The film starts off with Bush and his crew discussing the “Axis of Evil.” It then goes on a whirlwind tour of his life, from his fraternity hazing days, through his realization that Iraq had no real weapons of mass destruction. The story is told in no particular order, but many of the scenarios are familiar, like Bush’s infamous date with a pretzel in his throat, and his ill-advised “Mission Accomplished!” landing on an aircraft carrier.

Brolin’s performance goes well beyond impersonation, capturing the charisma that brought Bush to the highest office in the world, along with the incompetence that has gotten him tagged as one of the worst presidents in history. Most brutal is Brolin’s depiction of Bush in a painful press conference, getting blindsided by a reporter’s question and struggling to articulate an answer. The scariest thing about the moment is just how close to reality it is.

Dreyfuss gets his first really meaty role in many a year as Cheney, capturing the man’s physicality (including that crooked smile). There are great moments when Cheney pipes up during a cabinet meeting, and Bush basically bitch-slaps him, calling him “Vice” and reminding him who “the decider” is. Dreyfuss plays these moments with a vicious anger boiling beneath the surface, as if he’s ready to whip out a switch and give the little whipper-snapper the what-for.

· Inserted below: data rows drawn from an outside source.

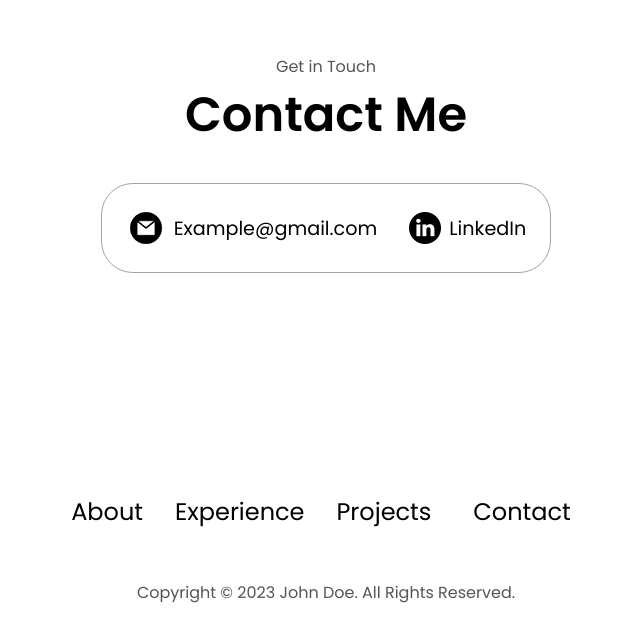
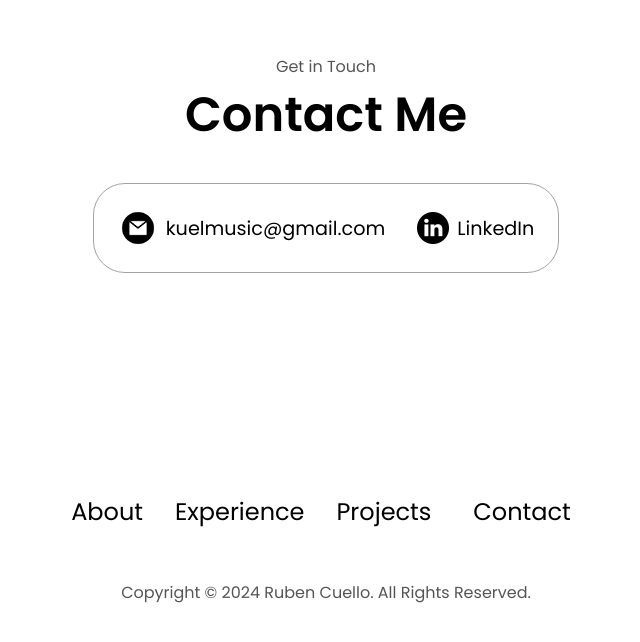
Before and after one commit to Ruben2691/portfolio, a plain HTML site: page index.html in a window 1280 px wide. Shown: the part 4311-4953 px from the top of the page, without its empty margins (314-954 px from the left). Drawn offline with Linux system fonts and the light colour scheme.

Commit message:
email update

```diff
--- a/index.html
+++ b/index.html
@@ -408,7 +408,7 @@
             alt="Email icon"
             class="icon contact-icon email-icon"
           />
-          <p><a href="mailto:examplemail@gmail.com">Example@gmail.com</a></p>
+          <p><a href="mailto:examplemail@gmail.com">kuelmusic@gmail.com</a></p>
         </div>
         <div class="contact-info-container">
           <img
@@ -434,7 +434,7 @@
           </ul>
         </div>
       </nav>
-      <p>Copyright &#169; 2023 John Doe. All Rights Reserved.</p>
+      <p>Copyright &#169; 2024 Ruben Cuello. All Rights Reserved.</p>
     </footer>
     <script src="script.js"></script>
   </body>
```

James Cromwell does a nice job capturing the deceptive charms of the elder George Bush. Disgusted by his son’s behavior in early adulthood, his confused and muddled look gives us an idea of where the younger Bush got his own pained squint. Toby Jones captures the evil slickness of Karl Rove, and Scott Glenn has some good times as an oblivious Donald Rumsfeld. I especially like a moment when he giddily eats pecan pie as a meeting room discusses the early tribulations of the Iraq War.

Jeffrey Wright, although not at all like Colin Powell physically, is typically good as a lone voice of reason who eventually acquiesces because it’s his job to do so. The film’s worst performance belongs to Thandie Newton as Condoleezza Rice. She plays her as a mumbling, scared, shrewish woman, inaudible and afraid of eye contact. That’s not the Condoleezza Rice I’ve observed.

I suppose the film lacks the “depth” of other Stone movies about presidents, like JFK and Nixon because the movie does speed through Bush’s life. It certainly skips over some major events, such as the 2000 election. You can check out HBO’s recent Recount for an interesting dramatic treatment of that calamity.

As for the somewhat shallow vibe of the film, I’m thinking it’s a deliberate choice to depict how this man lacks a certain depth. I like the sometime vacuous feel of the movie; I think it is not only intentional, but also completely appropriate. To depict Bush with depth would be to reward him in a way, and Stone’s film has no intentions of giving the man a gold star.